There are more than 1m people with learning disabilities in the UK and the number is expected to increase. These are people who face exclusion from society more than ever – particularly when it comes to voting. Not enough is done to enable their participation in the most basic democratic right available to British citizens.
The charity Mencap recently found that 70% of people with a learning disability said they want to vote in the future. However, of those surveyed, 64% didn’t vote in the recent local elections, of these 60% because it was too hard to register and 17% because they were turned away from the polling station. This does not amount to being a fair way for thousands of voters who want to be part of the political processes.
People with learning disabilities are often denied paid employment only to face accusations of benefits scrounging when they seek state support. The ruthlessness of the bedroom tax, “fit to work” tests, inescapable poverty, high energy bills, cuts in care and underemployment have ensured that people with disabilities are facing terrible times like never before. So hearing their voices is critical – not least in the run up to a general election. So many of the austerity measures implemented since 2010 have affected their lives, it’s surely only right that they are given the opportunity to deliver their verdict on them.
Voting with a disability
Before the last election in 2015, the Electoral Commission made it clear that there should be no barriers to anyone with disabilities who wished to vote. In fact, any voter with a disability is entitled to request assistance to get to their local polling station and help to mark the ballot paper. They can be provided with a large print ballot paper or a tactile voting device, which is fixed to the ballot paper so the visually impaired can vote in secret.
But these are all measures to help with physical disabilities. Where are the specifics for people with learning disabilities? This is unusual considering people with learning disabilities have the same right to vote as anyone else. The Electoral Commission is clear that a lack of “mental capacity” is not a reason to prevent someone from voting. Nor is it for anyone else to decide how someone with learning disabilities should vote.
Voting can be extremely difficult for people with learning disabilities. The form to register is not accessible to all, particularly if you cannot read or write. The struggle to get to grips with political jargon and the complicated political leaflets stuffed through the door can also make people with learning disabilities feel alienated.

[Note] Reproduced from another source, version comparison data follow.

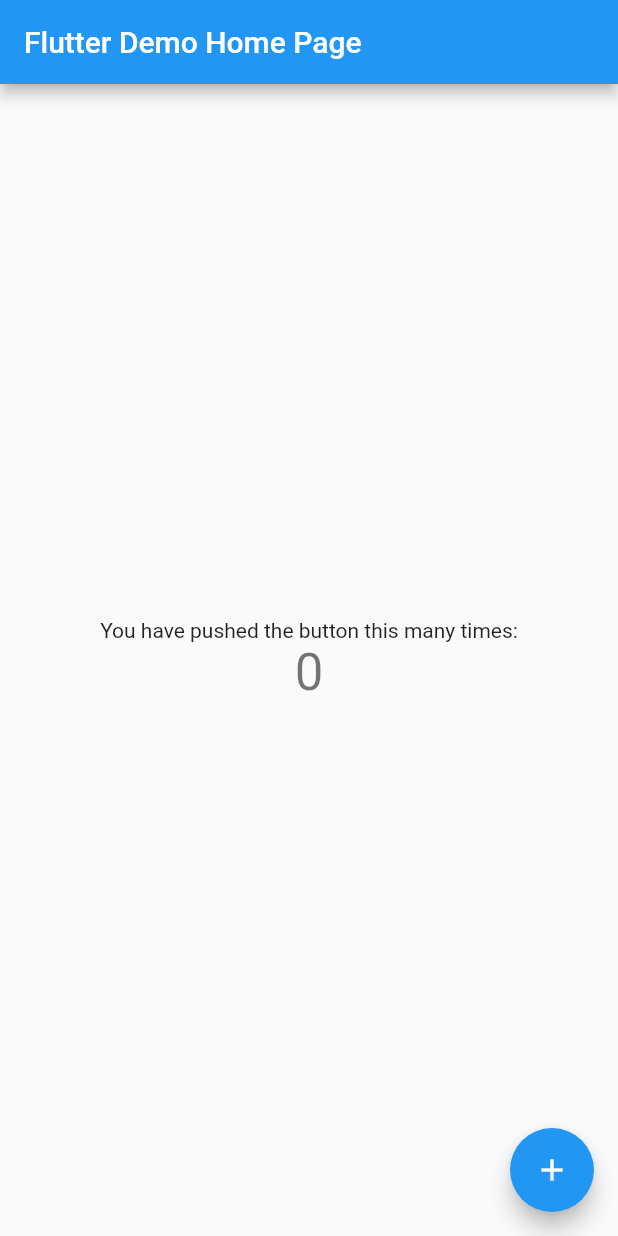
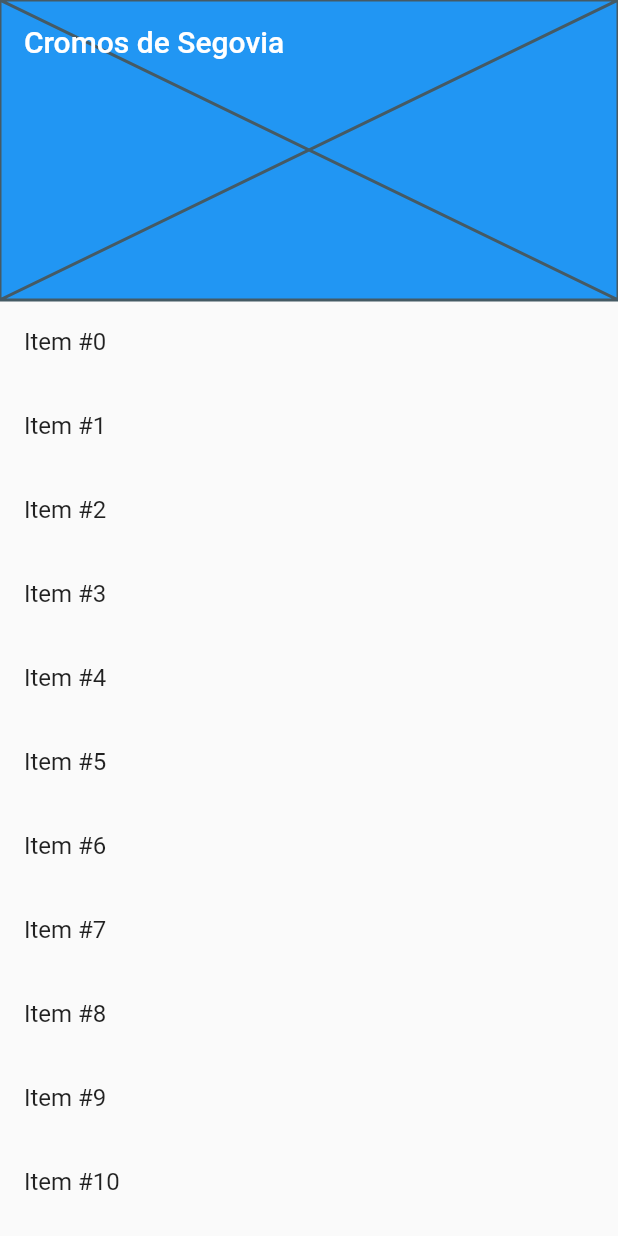
Before and after one commit to iscopan/odissea, a Flutter app: the screen it shows after launch, on a phone screen of 412 x 824 dp. Run offline on Flutter 3.47's test engine with Material 2 defaults, Android fonts, the phone set to English and light mode, and no system bars.

Commit message:
bla bla bla

```diff
--- /dev/null
+++ b/lib/galeria.dart
@@ -0,0 +1,52 @@
+import 'package:flutter/cupertino.dart';
+import 'package:flutter/material.dart';
+
+class Galeria extends StatefulWidget{
+
+
+  const Galeria({Key key}) : super(key: key);
+
+  @override
+  State<Galeria> createState(){
+    return new GaleriaState();
+  }
+
+}
+
+class GaleriaState extends State<Galeria>{
+  @override
+  Widget build(BuildContext context){
+    return Scaffold(
+        body: CustomScrollView(
+          slivers: <Widget>[
+            // Agrega un app bar al CustomScrollView
+            SliverAppBar(
+              title: Text('Cromos de Segovia'),
+              // Permite al usuario revelar el app bar si comienza a desplazarse
+              // hacia arriba en la lista de elementos
+              //Probablemente lo cambie
+
+              floating: true,
+              // Mostrar un widget placeholder para visualizar el tamaño de reducción
+              flexibleSpace: Placeholder(),
+              // Aumentar la altura inicial de la SliverAppBar más de lo normal
+              expandedHeight: 200,
+            ),
+            // A continuación, crea un SliverList
+            SliverList(
+              // Para ello, se utiliza un delegado para crear elementos a medida que
+              // se desplazan por la pantalla.
+              delegate: SliverChildBuilderDelegate(
+                // La función builder devuelve un ListTile con un título que
+                // muestra el índice del elemento actual
+                    (context, index) => ListTile(title: Text('Item #$index')),
+                // Construye 1000 ListTiles
+                childCount: 1000,
+              ),
+            ),
+          ],
+        ),
+    );
+  }
+
+}
--- a/lib/main.dart
+++ b/lib/main.dart
@@ -1,111 +1,14 @@
 import 'package:flutter/material.dart';
+import 'package:odissea/galeria.dart';
 
 void main() => runApp(MyApp());
 
 class MyApp extends StatelessWidget {
-  // This widget is the root of your application.
   @override
   Widget build(BuildContext context) {
     return MaterialApp(
-      title: 'Flutter Demo',
-      theme: ThemeData(
-        // This is the theme of your application.
-        //
-        // Try running your application with "flutter run". You'll see the
-        // application has a blue toolbar. Then, without quitting the app, try
-        // changing the primarySwatch below to Colors.green and then invoke
-        // "hot reload" (press "r" in the console where you ran "flutter run",
-        // or simply save your changes to "hot reload" in a Flutter IDE).
-        // Notice that the counter didn't reset back to zero; the application
-        // is not restarted.
-        primarySwatch: Colors.blue,
-      ),
-      home: MyHomePage(title: 'Flutter Demo Home Page'),
+      home: Galeria()
     );
   }
+
 }
-
-class MyHomePage extends StatefulWidget {
-  MyHomePage({Key key, this.title}) : super(key: key);
-
-  // This widget is the home page of your application. It is stateful, meaning
-  // that it has a State object (defined below) that contains fields that affect
-  // how it looks.
-
-  // This class is the configuration for the state. It holds the values (in this
-  // case the title) provided by the parent (in this case the App widget) and
-  // used by the build method of the State. Fields in a Widget subclass are
-  // always marked "final".
-
-  final String title;
-
-  @override
-  _MyHomePageState createState() => _MyHomePageState();
-}
-
-class _MyHomePageState extends State<MyHomePage> {
-  int _counter = 0;
-
-  void _incrementCounter() {
-    setState(() {
-      // This call to setState tells the Flutter framework that something has
-      // changed in this State, which causes it to rerun the build method below
-      // so that the display can reflect the updated values. If we changed
-      // _counter without calling setState(), then the build method would not be
-      // called again, and so nothing would appear to happen.
-      _counter++;
-    });
-  }
-
-  @override
-  Widget build(BuildContext context) {
-    // This method is rerun every time setState is called, for instance as done
-    // by the _incrementCounter method above.
-    //
-    // The Flutter framework has been optimized to make rerunning build methods
-    // fast, so that you can just rebuild anything that needs updating rather
-    // than having to individually change instances of widgets.
-    return Scaffold(
-      appBar: AppBar(
-        // Here we take the value from the MyHomePage object that was created by
-        // the App.build method, and use it to set our appbar title.
-        title: Text(widget.title),
-      ),
-      body: Center(
-        // Center is a layout widget. It takes a single child and positions it
-        // in the middle of the parent.
-        child: Column(
-          // Column is also a layout widget. It takes a list of children and
-          // arranges them vertically. By default, it sizes itself to fit its
-          // children horizontally, and tries to be as tall as its parent.
-          //
-          // Invoke "debug painting" (press "p" in the console, choose the
-          // "Toggle Debug Paint" action from the Flutter Inspector in Android
-          // Studio, or the "Toggle Debug Paint" command in Visual Studio Code)
-          // to see the wireframe for each widget.
-          //
-          // Column has various properties to control how it sizes itself and
-          // how it positions its children. Here we use mainAxisAlignment to
-          // center the children vertically; the main axis here is the vertical
-          // axis because Columns are vertical (the cross axis would be
-          // horizontal).
-          mainAxisAlignment: MainAxisAlignment.center,
-          children: <Widget>[
-            Text(
-              'You have pushed the button this many times:',
-            ),
-            Text(
-              '$_counter',
-              style: Theme.of(context).textTheme.display1,
-            ),
-          ],
-        ),
-      ),
-      floatingActionButton: FloatingActionButton(
-        onPressed: _incrementCounter,
-        tooltip: 'Increment',
-        child: Icon(Icons.add),
-      ), // This trailing comma makes auto-formatting nicer for build methods.
-    );
-  }
-}
```
Also changed, not shown: pubspec.lock.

The stereotypical perception of people with learning disabilities is that they don’t have the capacity to understand what is happening in the world around them. Frankly, this is an old-fashioned, false perception. In fact people with learning disabilities have knowledge and experience to share about politics, real life experiences, family life, education and healthcare. It’s really more the disabling impact of wider society that ensures people with learning disabilities don’t always have the voice they need and have a right to express.
Opening up the vote
There are ways to change this. Easy read manifestos would be a good start. It would also help if they were published in good time, so that people can spend time considering the proposals the political parties put forward. There should also be more events and hustings that are accessible for people with learning disabilities.
For people with learning disabilities to have a say in their future, access to knowledge, resources and people in politics is vital. This may go some way in turning the dire life situations many of them face into something better.
Overall, for an equal and respectable vote to take place in the general election, marginalised groups, particularly people with learning disabilities, need to be able to fully engage in the political process. People with learning disabilities have knowledge, skills, experiences and perspectives to share like anyone else, and this should be reflected in a vote that affects the lives of everyone in Britain.
This article originally appeared in The Conversation